But one noncash method of paying federal taxes is not getting much love this filing season, according to a new survey.
Of the poll participants who expect to owe additional taxes when they file their 2012 returns, only a handful said they will use a credit card to pay the U.S. Treasury, reports credit card comparison website CreditDonkey.com.
Fee, fi, fo, bummer: Why? Probably because of the added cost to pay taxes with plastic.
Companies that process the transaction get their cut regardless of who's being paid. That's just business.When we pay a retailer with plastic, the store absorbs that processing cost. But for federal tax payments, the taxpayer must come up with the fee, which is a percentage of the amount of tax being charged.
"The downside of paying with a credit card is the 'convenience fee' or 'card fee,' ranging from 1.88 percent to 2.35 percent, that the companies charge to process tax payments with a credit card," says Charles Tran, founder of CreditDonkey.
That fee, though, could help lower a tax bill a bit.

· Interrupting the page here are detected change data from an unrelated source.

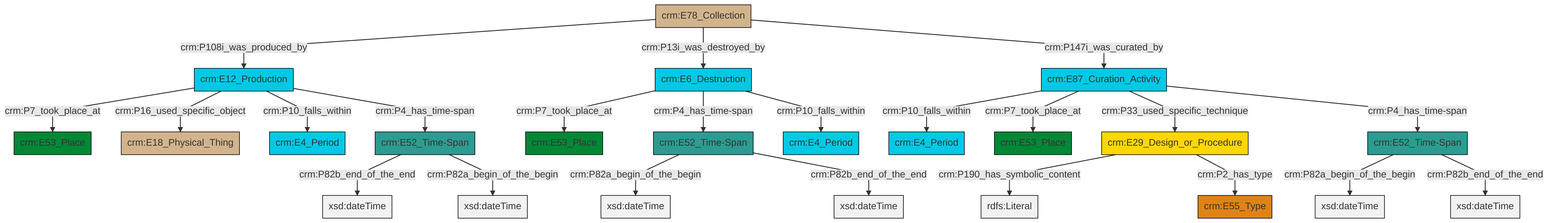
Above: et/archivalCSV/ttl/mmd/png/archival_existence.png in swiss-art-research-net/docs.swissartresearch (Mermaid), before the change. Its source is kept beside it as et/archivalCSV/ttl/mmd/archival_existence.ttl.mmd.
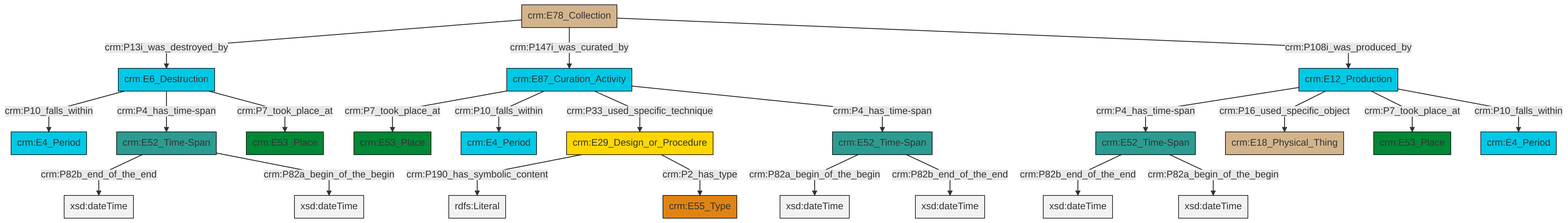
After the commit.

Change to the diagram source:
```diff
@@ -13,25 +13,25 @@
 classDef PC_Classes fill:#4ce600, stroke:#000000;
 classDef Multi fill:#cccccc,stroke:#000000;
 
-0["crm:E12_Production"]:::Temporal_Entity -->|crm:P7_took_place_at| 1["crm:E53_Place"]:::Place
-0["crm:E12_Production"]:::Temporal_Entity -->|crm:P16_used_specific_object| 4["crm:E18_Physical_Thing"]:::Physical_Thing
-9["crm:E87_Curation_Activity"]:::Temporal_Entity -->|crm:P10_falls_within| 7["crm:E4_Period"]:::Temporal_Entity
-10["crm:E52_Time-Span"]:::Time-Span -->|crm:P82a_begin_of_the_begin| 11[xsd:dateTime]:::Literal
-12["crm:E29_Design_or_Procedure"]:::Conceptual_Object -->|crm:P190_has_symbolic_content| 14[rdfs:Literal]:::Literal
-15["crm:E52_Time-Span"]:::Time-Span -->|crm:P82b_end_of_the_end| 16[xsd:dateTime]:::Literal
-0["crm:E12_Production"]:::Temporal_Entity -->|crm:P10_falls_within| 18["crm:E4_Period"]:::Temporal_Entity
-2["crm:E52_Time-Span"]:::Time-Span -->|crm:P82a_begin_of_the_begin| 19[xsd:dateTime]:::Literal
-12["crm:E29_Design_or_Procedure"]:::Conceptual_Object -->|crm:P2_has_type| 20["crm:E55_Type"]:::Type
-15["crm:E52_Time-Span"]:::Time-Span -->|crm:P82a_begin_of_the_begin| 21[xsd:dateTime]:::Literal
-26["crm:E6_Destruction"]:::Temporal_Entity -->|crm:P7_took_place_at| 27["crm:E53_Place"]:::Place
-10["crm:E52_Time-Span"]:::Time-Span -->|crm:P82b_end_of_the_end| 28[xsd:dateTime]:::Literal
-2["crm:E52_Time-Span"]:::Time-Span -->|crm:P82b_end_of_the_end| 29[xsd:dateTime]:::Literal
-31["crm:E78_Collection"]:::Physical_Thing -->|crm:P108i_was_produced_by| 0["crm:E12_Production"]:::Temporal_Entity
-26["crm:E6_Destruction"]:::Temporal_Entity -->|crm:P4_has_time-span| 10["crm:E52_Time-Span"]:::Time-Span
-31["crm:E78_Collection"]:::Physical_Thing -->|crm:P13i_was_destroyed_by| 26["crm:E6_Destruction"]:::Temporal_Entity
-26["crm:E6_Destruction"]:::Temporal_Entity -->|crm:P10_falls_within| 32["crm:E4_Period"]:::Temporal_Entity
-0["crm:E12_Production"]:::Temporal_Entity -->|crm:P4_has_time-span| 15["crm:E52_Time-Span"]:::Time-Span
-9["crm:E87_Curation_Activity"]:::Temporal_Entity -->|crm:P7_took_place_at| 5["crm:E53_Place"]:::Place
-31["crm:E78_Collection"]:::Physical_Thing -->|crm:P147i_was_curated_by| 9["crm:E87_Curation_Activity"]:::Temporal_Entity
-9["crm:E87_Curation_Activity"]:::Temporal_Entity -->|crm:P33_used_specific_technique| 12["crm:E29_Design_or_Procedure"]:::Conceptual_Object
-9["crm:E87_Curation_Activity"]:::Temporal_Entity -->|crm:P4_has_time-span| 2["crm:E52_Time-Span"]:::Time-Span
+0["crm:E12_Production"]:::Temporal_Entity -->|crm:P4_has_time-span| 1["crm:E52_Time-Span"]:::Time-Span
+1["crm:E52_Time-Span"]:::Time-Span -->|crm:P82b_end_of_the_end| 6[xsd:dateTime]:::Literal
+9["crm:E78_Collection"]:::Physical_Thing -->|crm:P13i_was_destroyed_by| 10["crm:E6_Destruction"]:::Temporal_Entity
+9["crm:E78_Collection"]:::Physical_Thing -->|crm:P147i_was_curated_by| 11["crm:E87_Curation_Activity"]:::Temporal_Entity
+11["crm:E87_Curation_Activity"]:::Temporal_Entity -->|crm:P7_took_place_at| 14["crm:E53_Place"]:::Place
+7["crm:E52_Time-Span"]:::Time-Span -->|crm:P82a_begin_of_the_begin| 20[xsd:dateTime]:::Literal
+11["crm:E87_Curation_Activity"]:::Temporal_Entity -->|crm:P10_falls_within| 12["crm:E4_Period"]:::Temporal_Entity
+0["crm:E12_Production"]:::Temporal_Entity -->|crm:P16_used_specific_object| 25["crm:E18_Physical_Thing"]:::Physical_Thing
+10["crm:E6_Destruction"]:::Temporal_Entity -->|crm:P10_falls_within| 2["crm:E4_Period"]:::Temporal_Entity
+10["crm:E6_Destruction"]:::Temporal_Entity -->|crm:P4_has_time-span| 27["crm:E52_Time-Span"]:::Time-Span
+27["crm:E52_Time-Span"]:::Time-Span -->|crm:P82b_end_of_the_end| 28[xsd:dateTime]:::Literal
+9["crm:E78_Collection"]:::Physical_Thing -->|crm:P108i_was_produced_by| 0["crm:E12_Production"]:::Temporal_Entity
+11["crm:E87_Curation_Activity"]:::Temporal_Entity -->|crm:P33_used_specific_technique| 18["crm:E29_Design_or_Procedure"]:::Conceptual_Object
+0["crm:E12_Production"]:::Temporal_Entity -->|crm:P7_took_place_at| 4["crm:E53_Place"]:::Place
+1["crm:E52_Time-Span"]:::Time-Span -->|crm:P82a_begin_of_the_begin| 32[xsd:dateTime]:::Literal
+0["crm:E12_Production"]:::Temporal_Entity -->|crm:P10_falls_within| 23["crm:E4_Period"]:::Temporal_Entity
+10["crm:E6_Destruction"]:::Temporal_Entity -->|crm:P7_took_place_at| 34["crm:E53_Place"]:::Place
+7["crm:E52_Time-Span"]:::Time-Span -->|crm:P82b_end_of_the_end| 35[xsd:dateTime]:::Literal
+18["crm:E29_Design_or_Procedure"]:::Conceptual_Object -->|crm:P190_has_symbolic_content| 37[rdfs:Literal]:::Literal
+18["crm:E29_Design_or_Procedure"]:::Conceptual_Object -->|crm:P2_has_type| 21["crm:E55_Type"]:::Type
+27["crm:E52_Time-Span"]:::Time-Span -->|crm:P82a_begin_of_the_begin| 38[xsd:dateTime]:::Literal
+11["crm:E87_Curation_Activity"]:::Temporal_Entity -->|crm:P4_has_time-span| 7["crm:E52_Time-Span"]:::Time-Span
```
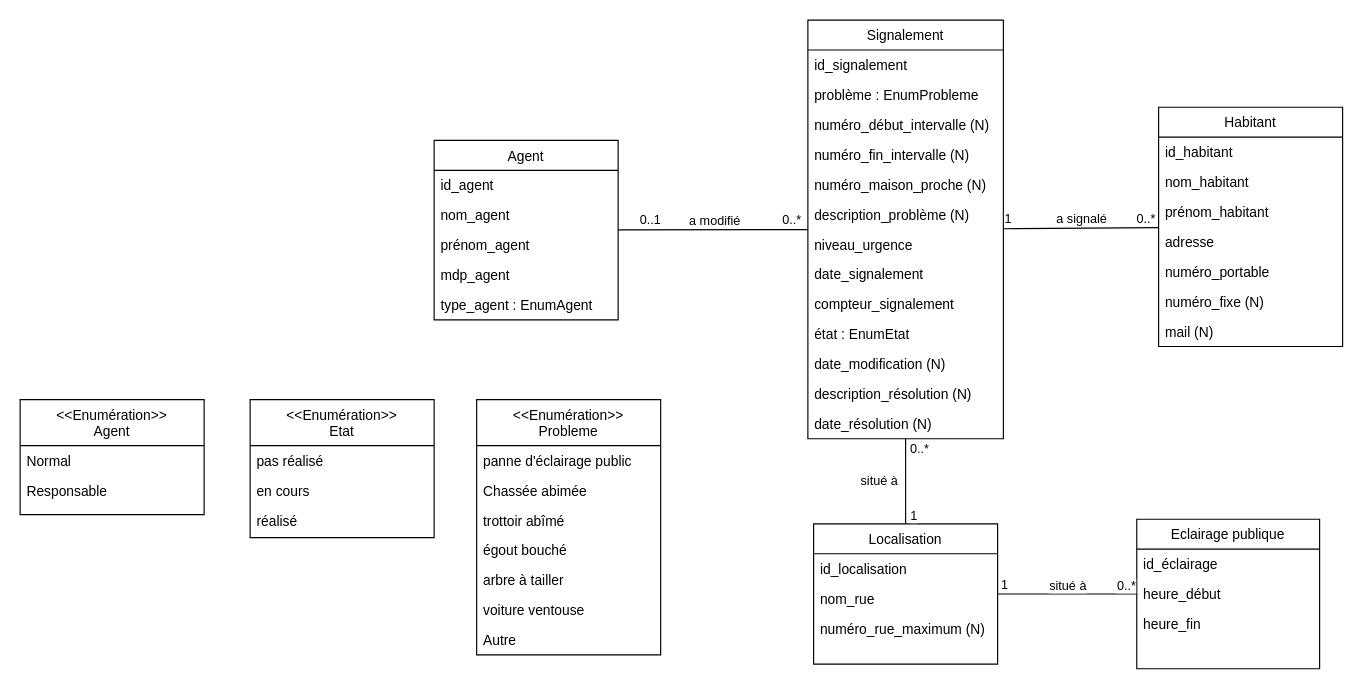
Above: projet_v4.drawio in Igniiis/CSI_Projet (draw.io), before the change. Source tidied: cells renumbered, new cells numbered last; positions are measured from the earlier drawing's top-left corner, leaving out a move shared by most shapes. Both pictures are drawn from the tidied source at 115%, with x=0, y=0 at pixel (20, 20).
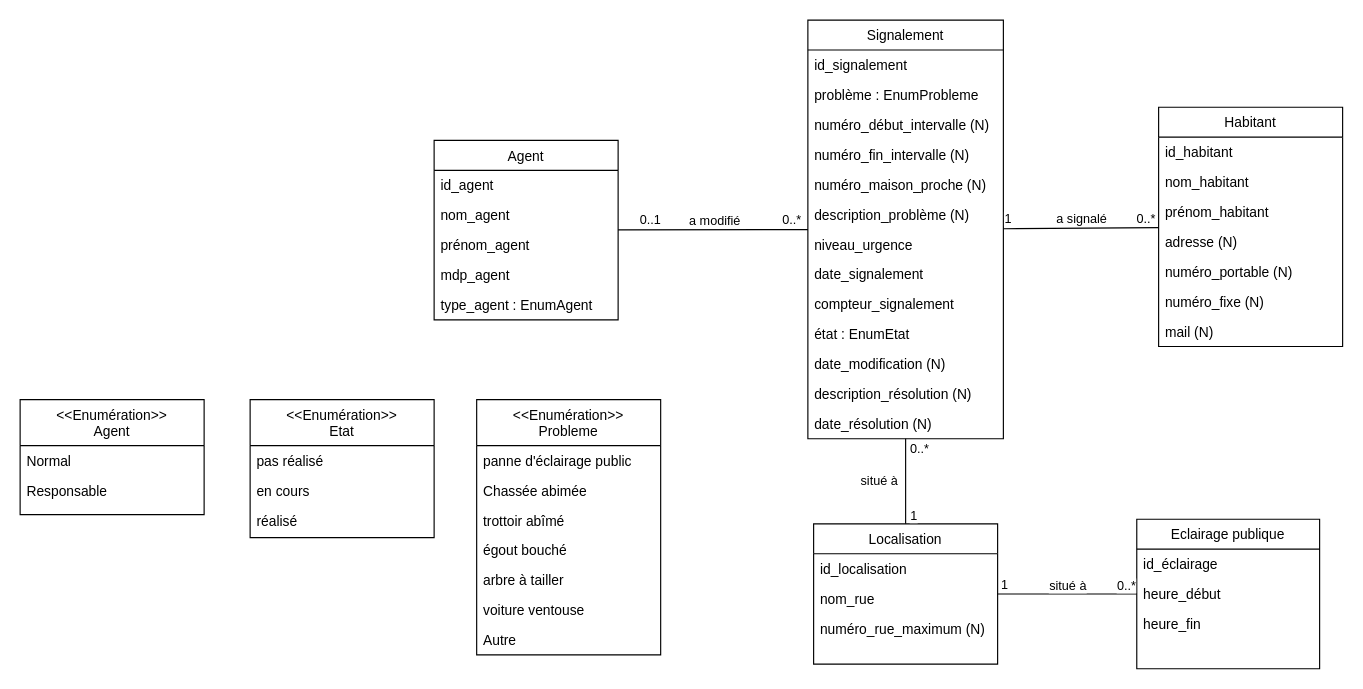
The same page after the edit.

Commit message:
Mettre à jour projet_v4.drawio

The change refers to these unchanged cells:
```xml
<mxCell id="16" value="Habitant" style="swimlane;fontStyle=0;align=center;verticalAlign=top;horizontal=1;startSize=26;rounded=0;shadow=0;strokeWidth=1;" parent="1" vertex="1">
  <mxGeometry x="990" y="75.8" width="160" height="208" as="geometry" />
</mxCell>
```

Diff of the diagram source:
```diff
@@
-    <mxCell id="20" value="adresse" style="text;align=left;verticalAlign=top;spacingLeft=4;spacingRight=4;overflow=hidden;" parent="16" vertex="1">
+    <mxCell id="20" value="adresse (N)" style="text;align=left;verticalAlign=top;spacingLeft=4;spacingRight=4;overflow=hidden;" parent="16" vertex="1">
       <mxGeometry y="104" width="160" height="26" as="geometry" />
     </mxCell>
-    <mxCell id="21" value="numéro_portable" style="text;align=left;verticalAlign=top;spacingLeft=4;spacingRight=4;overflow=hidden;" parent="16" vertex="1">
+    <mxCell id="21" value="numéro_portable (N)" style="text;align=left;verticalAlign=top;spacingLeft=4;spacingRight=4;overflow=hidden;" parent="16" vertex="1">
       <mxGeometry y="130" width="160" height="26" as="geometry" />
     </mxCell>
```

A couple of years ago the Internal Revenue Service ruled that credit or debit card convenience fees that we pony up to pay our IRS bills electronically are deductible under certain circumstances:
- You must itemize, and
- The credit card fee is part of your Schedule A miscellaneous expenses that exceed 2 percent of your adjusted gross income.
So the fees won't help most taxpayers. Still, if you do pay the fee when you pay by plastic, keep this in mind for your next year's return just in case you meet the guidelines.Picking plastic anyway: When push comes to shove and a taxpayer doesn't have enough cash on hand to pay a tax bill, a lot of them reach for the credit card.
Except for this filing season if CreditDonkey's survey holds true.
Most of the 1,109 people polled between Jan 15 and Jan. 22 said they intend to settle up with the IRS via one single payment.
Almost 77 percent of those surveyed plan to pay what they owe this filing season in one lump payment. That percentage also is this week's By the Numbers figure.
That inclination to be done with taxes comes even though more that 60 percent of those polled said they knew about tax installment payment options and 52.1 percent said they realize they could pay with a credit card.
If your rewards card requires you hit a high spending minimum to qualify for extra bonus points, a big tax bill could qualify.
Some folks have even been known to use credit card reward points to pay their taxes.
But if you do use a card (not the points) to pay your tax bill, remember that in addition to the service fee you'll hand over up front, you'll also accrue interest charges if you don't pay off the bill each month.
One way around this is to get a new credit card that doesn't charge any interest for a limited time. Use that card to pay your tax bill and then pay off the card during the 0 percent interest introductory period.
Regardless of how you pay any due tax bill, remember that it must be paid by April 15 or you'll end up paying Uncle Sam interest, too.
You also might find these items of interest:
- Bunch your expenses
- Are credit card points taxable? Probably not, but ... (CreditCards.com)
- IRS postpones backup withholding on credit card payment reporting until 2013